Kinesis Myofascial Integration (KMI) springs from the pioneering work of Dr Ida P Rolf, as developed, by Thomas Myers, one of Owen’s principle teachers. KMI consists of a multi-session protocol (usually 12) of deep, slow fascial and myofascial manipulation, coupled with movement re-education. KMI is one of a number of schools that train practitioners in ‘Structural Integration’, Ida Rolf’s name for her own work. Structural Integration is practiced as an old-world craft with a 21st century comprehension of how your body structure works. Owen concentrates on doing deep, lasting, and significant work, with anatomical precision, blended with movement and sensitivity to the unfolding individual experience. The KMI ‘recipe’ for Structural Integration is based around the “Anatomy Trains Myofascial Meridians” concept, which are explored in the book written by Thomas Myers, published by Harcourt Brace (Elsevier) in 2001 and a 2nd edition in 2008 (www.anatomytrains.com).
The design of KMI is to unwind the strain patterns residing in your body’s locomotors system, restoring it to its natural balance, alignment, length, and ease. Common strain patterns come about from inefficient movement habits, and our body’s response to poorly designed cars, desks, telephones, and airplanes, etc. Individual strain patterns come from imitation when we are young, from the invasions of injury or surgery or birth, and from our body’s response to traumatic episodes.
Beginning as a simple gesture of response, movements can become a neuromuscular habit. The habitual movement forms one’s posture, and the posture requires changes in the structure – the body’s connective tissue ‘fabric’. In other words, a gesture becomes a habit becomes a posture and eventually lodges in our structure. These changes are rarely for the better – anything that pulls us out of alignment means that gravity works on pulling us into more misalignment or increased tension to counteract the force. Compensation begets compensation, and more symptoms. KMI is designed to unwind this process and reduce structural stress. The method depends on a unique property of the body’s connective tissue network. Connective tissue is a remarkably versatile bit of biology. It forms every supportive tissue from the fluid blood to the solid bone, and a host of sheets, straps, and slings in between. The muscular tissue moves us around, but it works through the connective tissue fascia, tendons, and the ligaments at every turn, and it is the connective tissue complex that holds us in the shape we are in. When we are injured or stressed, no matter what the source, there is a neuromuscular response – usually involving some combination of contraction, retraction, immobility, and often rotation. These patterns put some muscles under strain (where they develop painful trigger points) and also pulls at this fascial fabric, requiring it to shift, thicken, glue itself to surrounding structures, and otherwise compensate for the excess sustained muscular holding.
Especially for chronic and long-held patterns, it is not enough to release the muscular holding, though that is definitely a good start.

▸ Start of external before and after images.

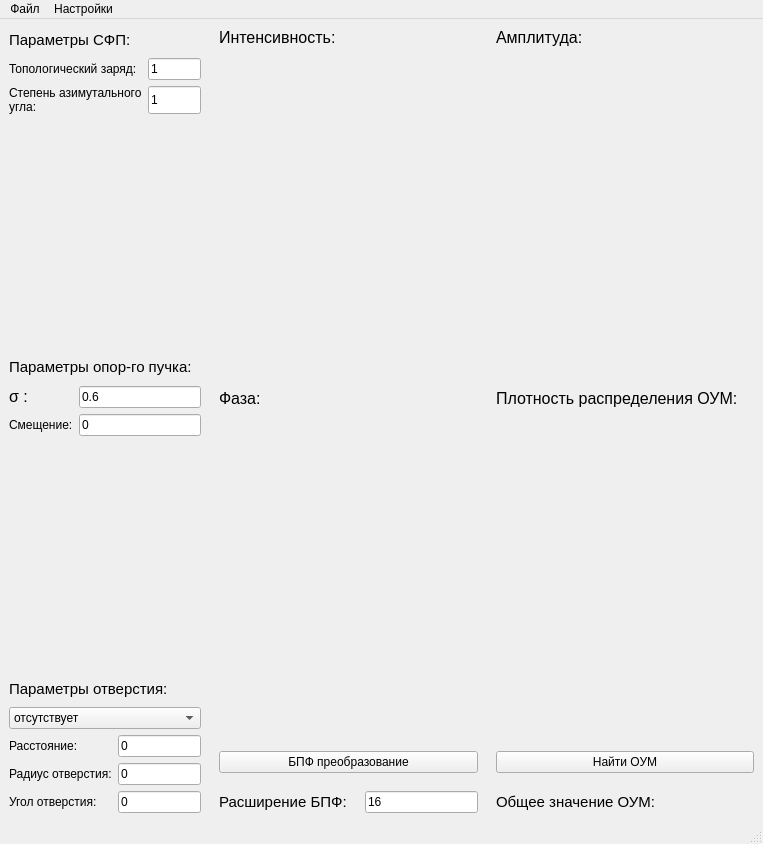
This is mainwindow.ui in Laufinsconsca/vortex-processing as Qt 5 draws it before an edit. The edited form follows.
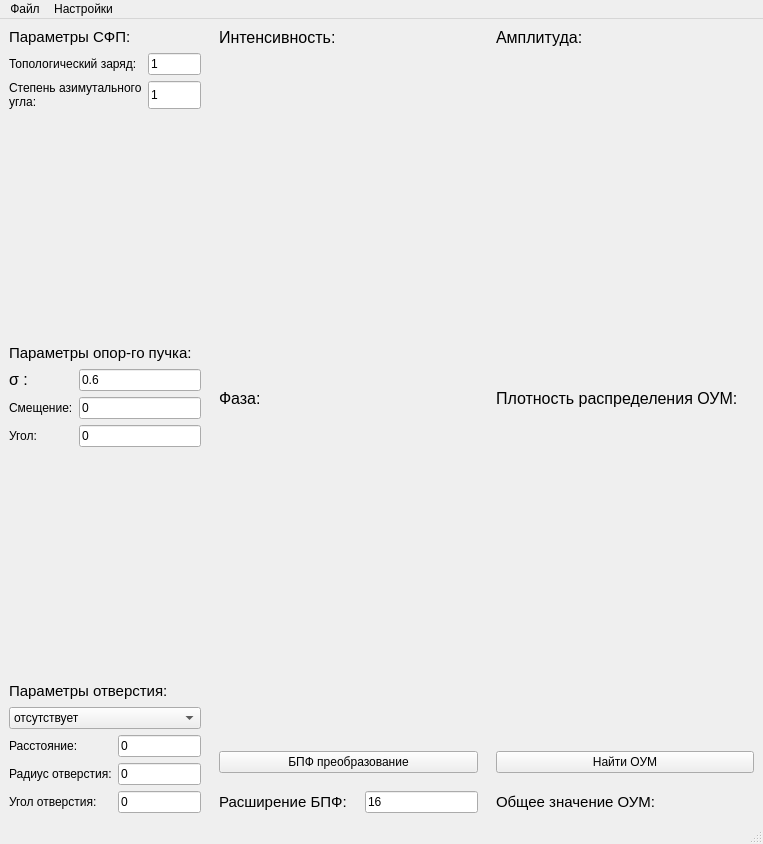
This is the edited form. Icons and pictures are not drawn.

Commit message: Added the ability to rotate the initial beam to any angle

Patch:
```diff
--- a/mainwindow.ui
+++ b/mainwindow.ui
@@ -318,6 +318,20 @@
           </property>
          </widget>
         </item>
+        <item row="2" column="0">
+         <widget class="QLabel" name="shift_angle_label">
+          <property name="text">
+           <string>Угол:</string>
+          </property>
+         </widget>
+        </item>
+        <item row="2" column="1">
+         <widget class="QLineEdit" name="shift_angle_line">
+          <property name="text">
+           <string>0</string>
+          </property>
+         </widget>
+        </item>
        </layout>
       </item>
       <item>
```
Left out of the diff: 24 changed lines with no effect on the pictures. The commit also changes 13 other files.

Freeing and repositioning the fascial fabric, along with re-integrating the movement patterns so that they stay easily in their proper positioning, is the job of KMI. In this sense, KMI could be seen as a companion to osteopathic or chiropractic care, but instead of thrusting the bones back into place, we adjust the fascial ‘guy-wires’ so that they stay in place – the new alignment simply becomes part of who you are, not something you have to work at or repeatedly see a practitioner to maintain.
Does it really work?
This picture shows one client who has greatly benifited from the work. The photo were taken before (on the left) and after (on the right) the 12 series. It is clear that this client has visibly improved his postural alignment. See how his head, shoulders, hips, knees and feet are now more comfortably balanced on top of one another. That there is more of him aligned along the line of gravity shown. Clearly gravity will now hold this structure rather than pushing it further and further into displacement.
The picture does not tell the whole story. Despite a long history of significant back and neck complaints he has not reported any pain after undergoing the process of structural integration.
I know one thing, that I know nothing – Socrates
There are so many dimensions to the work of structural integration but it is true that the more you, or I, understand about structural integration we realise how little we truly understand.
If you want clarification or have even more questions than you started with then please email or ring and I shall attempt to give you a simpler or more complex answer.
One of the central concepts of how we view the whole nature of the body is that of tensegrity. A term used by Buckminster Fuller whose ideas have further developed our understanding of the unique interconnected nature of our structure.
This picture is an example of a tensegrity structure. Note how it is the guy wires that give the structure the shape, strength and elasticity. See how the struts seem to float within the matrix of guy ropes. If one guy rope is too short or long then it will throw the whole structure out of balance and that to rebalance the structure all guy ropes will need to be addressed.
Now imagine that this is your body, it is not the bones that hold your shape and allow movement but the soft connective tissue (the myofascia). Structural integration aims to make equal the relative length, tension and quality of your guy wires. www.biotensegrity.com
The human body, a tensile structure.
Put strain into just one area of the body and the whole myofascial web changes. Much like if you pull your shirt in one corner the force is transmitted through the surface of the shirt. Imagine that in three dimensions and you get the compensations that we make as a result of injuries and misalignment.